Peter Hambro’s troubled Russian gold mining firm, Petropavlovsk (LSE: POG), published its interim results today.
Naturally, the firm focused on promising headline figures, such as production growth (up 5%), and a modest reduction in net debt, which fell by 3% from $948m to $924m.
Despite this, Petropavlovsk’s share price has edged lower following the results, and I think I know why.
1. Cash flow crisis
During the first six months of this year, Petropavlovsk generated $136.9m of cash from its operations. Of this, $36.7m (27%) was spent on interest payments, while 14% went on income tax.
That left $80m, which was not even enough to cover the firm’s $121m of capital expenditure, let alone reduce Petropavlovsk’s net debt, which was largely managed by a $106m repayment from the firm’s cash balance.
If we discount the firm’s $57.8m of expenditure on discontinued operations, free cash flow was $16m — mere pocket change compared to the firm’s $924m net debt.
2. Falling gold sale price
Petropavlovsk’s average gold sale price was $1,386/oz. during the first half, thanks to forward sale contracts, which added an average of $93 to every ounce sold.
Unfortunately, these contracts are rapidly expiring, and pushing down the firm’s average gold sales price.
As of today, Petropavlovsk has forward contracts to sell 163,134oz of gold at an average price of $1,314/oz. — just $25 above the current gold spot price.
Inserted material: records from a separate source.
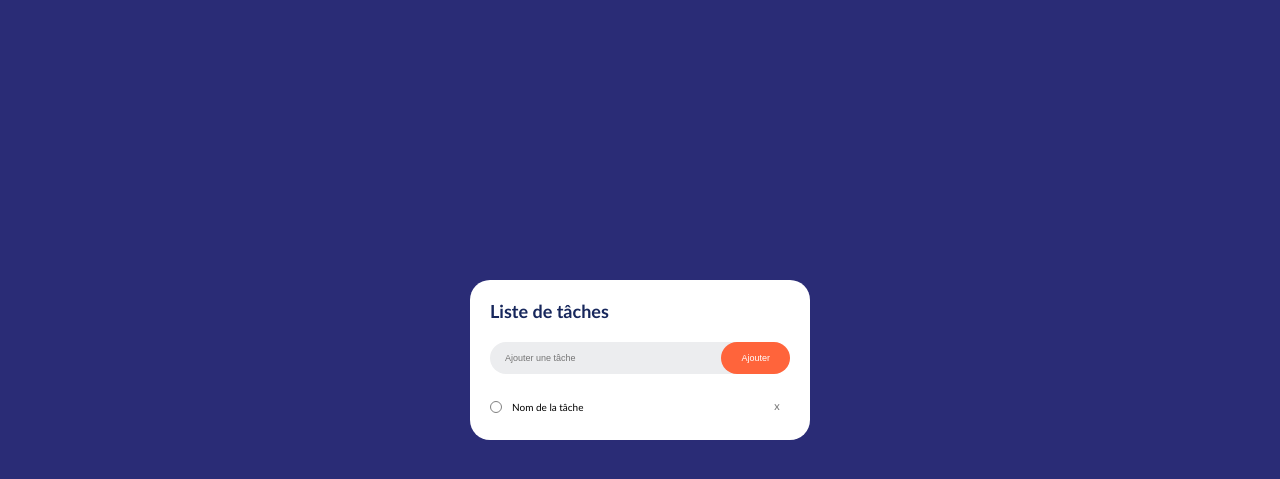
Repository: ndiemenguer/convertisseur
Page: / (app in todo-isep/)
An editor plug-in stored every save of this project. The page is shown before and after the next save, followed by the edit.
The browser window is 1280 px wide. The pictures show the whole page.
The project was rebuilt for these pictures with package versions that can differ from the ones it lists, and the page was loaded fresh each time. Also part of the build but not shown: todo-isep/vite.config.js, todo-isep/src/Application.jsx, todo-isep/src/index.css.

Above is the page before, as saved 2023-05-06 12:51:23.

After the next save:
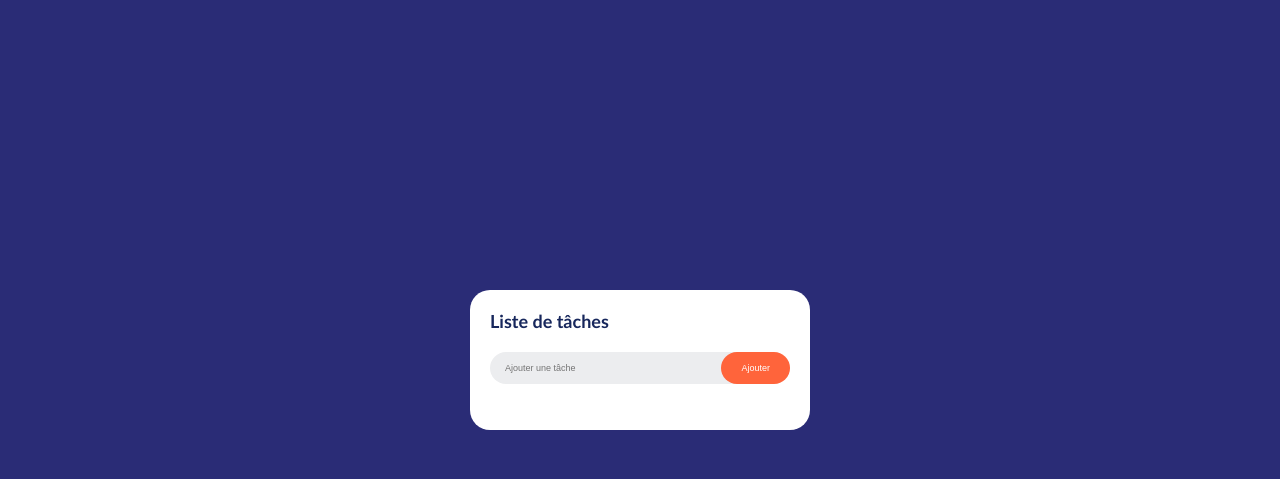
Saved 5 s later.
--- a/todo-isep/src/components/TodoList.jsx
+++ b/todo-isep/src/components/TodoList.jsx
@@ -1,19 +1,7 @@
 import React from "react";
 
 function TodoList({ todos }) {
-  return (
-    <>
-      <div className="todo-box">
-        <div className="todo-checkbox-name">
-          <div className="checkbox"></div>
-          <div className="todo-name">Nom de la tâche</div>
-        </div>
-        <div>
-          <div className="delete">X</div>
-        </div>
-      </div>
-    </>
-  );
+  return <></>;
 }
 
 export default TodoList;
Unless the price of gold rises sharply, these contracts are likely to have been used by the end of this year, leaving the firm’s gold sales price at a new low.
3. $300m due date
Petropavlovsk has $300m of debt due for repayment in the next twelve months, and has cut capital expenditure by 58% this year, to free up additional cash to service its debt mountain.
Refinancing is under way, but the reality is that the banks and bondholders have total control over Petropavlovsk, as they could pull the plug on the firm at any moment.
What this means for shareholders is that every cent of disposable cash will be used to service Petropavlovsk’s debts, for the foreseeable future. There will be no money for dividends, buybacks or major new projects.
In effect, Petropavlovsk’s 36p share price is an option on the firm’s survival: if I’m wrong, the shares should be worth a lot more, but if I’m right, they could fall to zero.